One of the great discrepancies of a futuristic view of the Apocalypse is that such a rendering of the Scriptures simply cannot be harmonized with what Jesus claimed during his ministry. Nor does it agree with what Paul said during his ministry. John tells us in Revelation 18:20 that by judging the great harlot God had avenged his holy Apostles and prophets. How could the destruction of any modern day army or nation avenge the persecution and deaths of the Apostles and prophets? Just as the vain traditions of men in the first century AD made the word of God of no effect, so, too, do modern day “vain traditions of men” make the word of God, particularly the Apocalypse, of no affect among his people.

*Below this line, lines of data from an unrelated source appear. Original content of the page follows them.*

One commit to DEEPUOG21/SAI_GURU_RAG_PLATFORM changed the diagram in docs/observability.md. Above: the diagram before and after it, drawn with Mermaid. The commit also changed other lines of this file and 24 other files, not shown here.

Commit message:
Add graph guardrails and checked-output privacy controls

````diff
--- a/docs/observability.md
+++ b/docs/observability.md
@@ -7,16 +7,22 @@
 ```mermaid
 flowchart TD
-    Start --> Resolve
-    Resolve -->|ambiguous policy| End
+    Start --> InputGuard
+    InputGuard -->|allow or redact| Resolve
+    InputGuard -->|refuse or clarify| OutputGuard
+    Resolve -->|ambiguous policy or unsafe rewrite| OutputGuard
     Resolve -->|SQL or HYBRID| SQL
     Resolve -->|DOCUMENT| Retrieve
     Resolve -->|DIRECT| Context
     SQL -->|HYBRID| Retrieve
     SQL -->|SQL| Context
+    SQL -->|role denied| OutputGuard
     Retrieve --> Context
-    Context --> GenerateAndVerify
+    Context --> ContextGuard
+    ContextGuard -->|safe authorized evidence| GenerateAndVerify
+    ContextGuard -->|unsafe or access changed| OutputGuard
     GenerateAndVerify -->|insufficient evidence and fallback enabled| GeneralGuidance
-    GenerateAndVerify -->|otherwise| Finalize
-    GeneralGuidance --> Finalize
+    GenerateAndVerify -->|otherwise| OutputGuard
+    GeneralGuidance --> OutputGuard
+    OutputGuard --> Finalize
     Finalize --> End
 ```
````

In order for the futuristic view of the Apocalypse to be true, that is, that its fulfillment is meant to occur in our day, or 2000 years after Jesus, one must claim the writers of the New Covenant text were ignorant of the times and the seasons and even mistaken about when Jesus claimed he would return. Even Jesus’ words must be twisted in order to point, not to the first century AD, but to a time 2000 years later (or more). One has to wonder what sola Scriptura would look like in such a context. Given the history of a futuristic interpretation of the Apocalypse with its many failures, what would humbling oneself before the word of God (Isaiah 66:2) mean in such a doctrine?
Understanding the Apocalypse begins with knowing and practicing the premise that the word of God cannot be made to contradict itself (John 10:35). If it appears to contradict, it is our own understanding of the text that is wrong, not the text itself. We need to seek out the Scriptures that would shed light on our understanding and remove the contradiction. This hasn’t been done in any modern interpretation of the Apocalypse, and proof of this is their many failures in predicting its fulfillment.
Jesus tells us that it was Jerusalem that had killed all the prophets of the Old Testament, its leaders would also kill him (Matthew 21:33-46), and those Jesus would send to them (Matthew 23:29-35; cp. Revelation 18:20, 24). Moreover, Jesus predicted Jerusalem with its Temple would be utterly destroyed (Matthew 22:1-7; 23:37-38), and all these things would occur within the generation in which Jesus and the Apostles preached (Matthew 23:36).
Now, notice how Paul’s understanding of the first century AD is in perfect harmony with what Jesus predicted during his public ministry:
For you, brethren, became followers of the churches of God which in Judaea are in Christ Jesus: for ye also have suffered like things of your own countrymen, even as they have of the Jews: Who both killed the Lord Jesus, and their own prophets, and have persecuted us; and they please not God, and are contrary to all men: Forbidding us to speak to the gentiles that they might be saved, to fill up their sins always: for the wrath is come upon them to the uttermost. (1Thessalonians 2:14-16)
Paul tells us that his countrymen, i.e. the Jews, but more specifically the leaders at Jerusalem, not only killed Jesus, but they killed the prophets under the Old Covenant and were persecuting and murdering those preaching to them in Paul’s day. This is exactly what the Lord had predicted would occur.
Finally, John then tells us in the Apocalypse, that the great harlot, i.e. Mystery Babylon the Great (Revelation 17:1, 4-5) was the great city (Revelation 17:18) who had killed the prophets and the Apostles of Jesus (Revelation 17:6). That is, the guilty city that had slain the witnesses of Christ is that same great city where Jesus was crucified (Revelation 11:7-8). In other words the guilty city was first century Jerusalem, that great city, the great harlot, Mystery Babylon the Great, which the Lord had destroyed with her Temple in 70 AD, when he came in the person of Titus with his Roman armies (cp. Luke 21:20).
Who is unable to see the harmony between Jesus, Paul and John? In every point all agree. Jerusalem was responsible for the killing of the Old Testament prophets, the killing of Jesus and those Jesus sent to the city in an effort to help them believe the Gospel and repent. When Jerusalem authorities destroyed the witnesses of Jesus or had others kill them, there remained no remedy and the great city, i.e. the great harlot, was destroyed with her Temple.